What if the man you'd loved for years transformed into a ruthless and relentless tormentor, stealing your freedom, threatening your sanity and your safety?

This is not a fictional scenario. It is Kate Brennan's life.

A well-respected writer and scholar, Kate was wary of getting involved when she met Paul, a wealthy, charismatic businessman with a great deal of free time, but his charm and determination eventually won her over. Once they moved in together, however, Kate discovered the sordid secrets lurking beneath the Mr. Right facade: the serial infidelities, the unbalanced psyche. When she ended their relationship, Paul dedicated himself to stalking her—using his limitless resources to track her movements, interfering with her work, arranging for people to break into her home—in a campaign of cruel harassment that has been Kate's unending nightmare for more than a decade . . . and which continues to this day.
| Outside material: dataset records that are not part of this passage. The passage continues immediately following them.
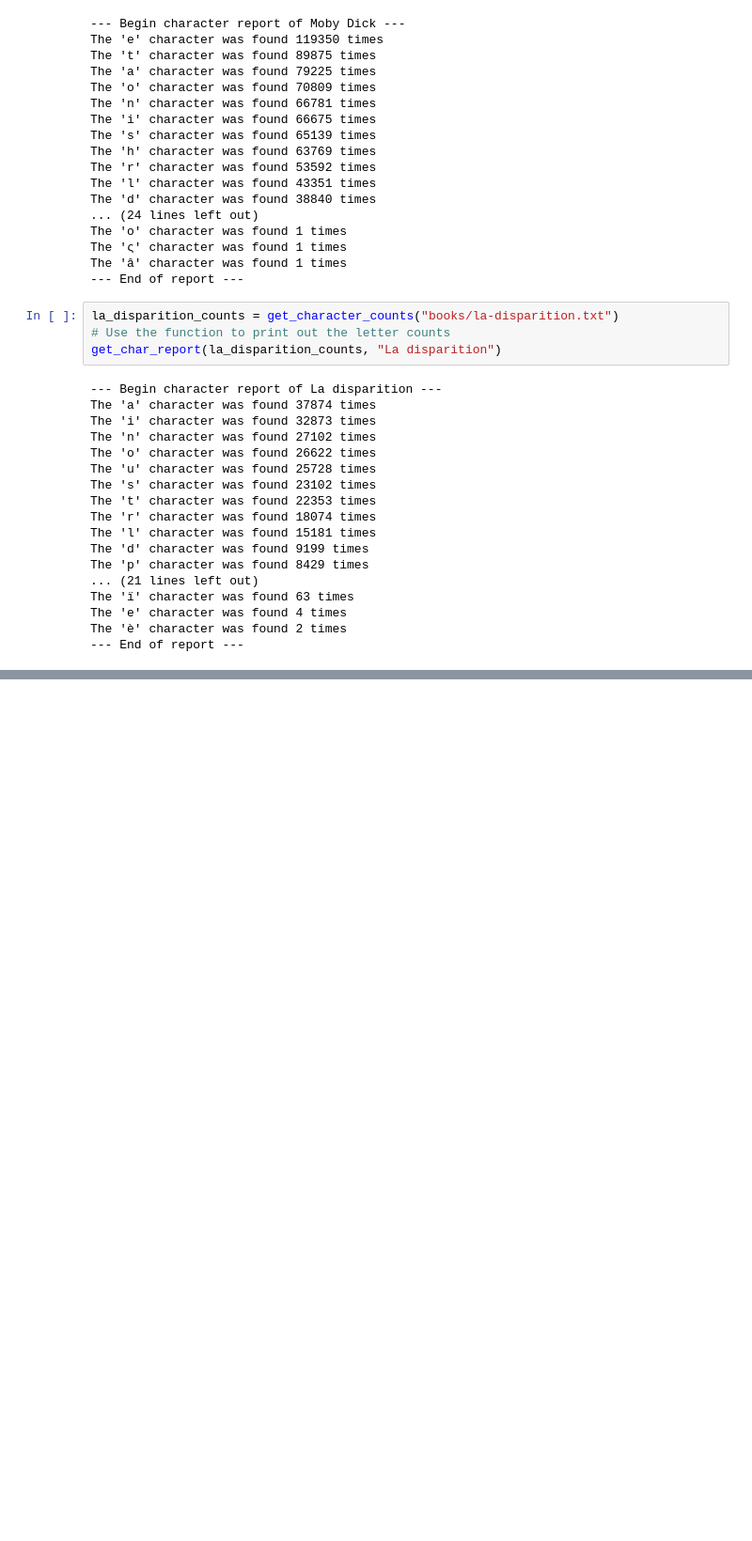
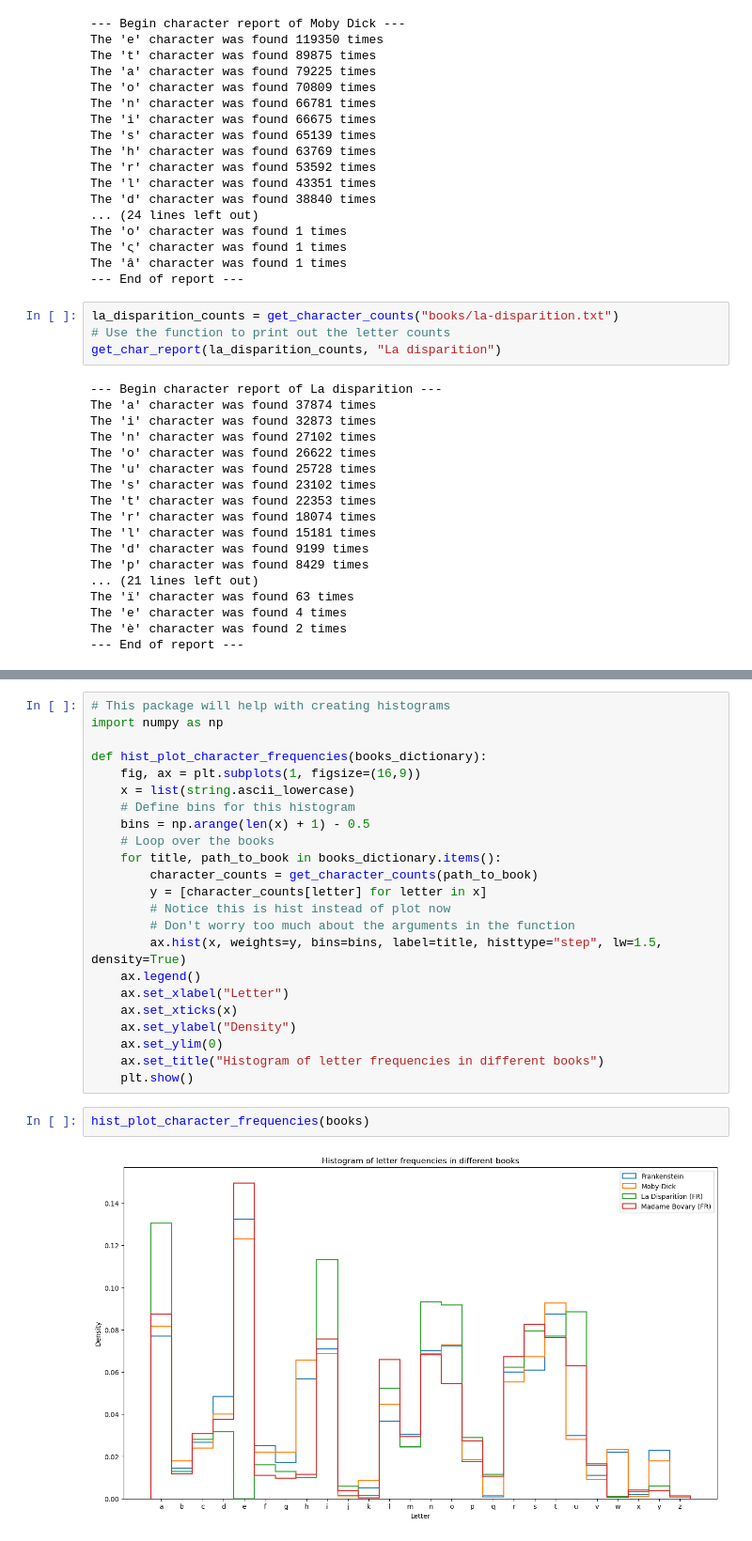
Before and after one commit to codybstrange/data-visualization-lecture, a Jupyter notebook: data-visualization.ipynb, the cells around one changed output, grey strips where cells are left out. Shown: that part at 94% size. Saved outputs shown, nothing was run; the diff lists cells and outputs as text; blank space fills up the shorter version.

```diff
--- a/data-visualization.ipynb
+++ b/data-visualization.ipynb
@@ -214,0 +255,27 @@ plot_character_frequencies(books)
+# %%
+# This package will help with creating histograms
+import numpy as np
+
+def hist_plot_character_frequencies(books_dictionary):
+    fig, ax = plt.subplots(1, figsize=(16,9))
+    x = list(string.ascii_lowercase)
+    # Define bins for this histogram
+    bins = np.arange(len(x) + 1) - 0.5
+    # Loop over the books
+    for title, path_to_book in books_dictionary.items():
+        character_counts = get_character_counts(path_to_book)
+        y = [character_counts[letter] for letter in x]
+        # Notice this is hist instead of plot now
+        # Don't worry too much about the arguments in the function
+        ax.hist(x, weights=y, bins=bins, label=title, histtype="step", lw=1.5, density=True)
+    ax.legend()
+    ax.set_xlabel("Letter")
+    ax.set_xticks(x)
+    ax.set_ylabel("Density")
+    ax.set_ylim(0)
+    ax.set_title("Histogram of letter frequencies in different books")
+    plt.show()
+# %%
+hist_plot_character_frequencies(books)
+# %% [output]
+[figure, added]
```
Also changed, not shown: parts of 17 cells of this notebook.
A shocking and visceral memoir that lays bare the twisted mind of a stalker, In His Sights is a gripping tale of one woman's descent into the dark side of love and her ongoing struggle to free herself.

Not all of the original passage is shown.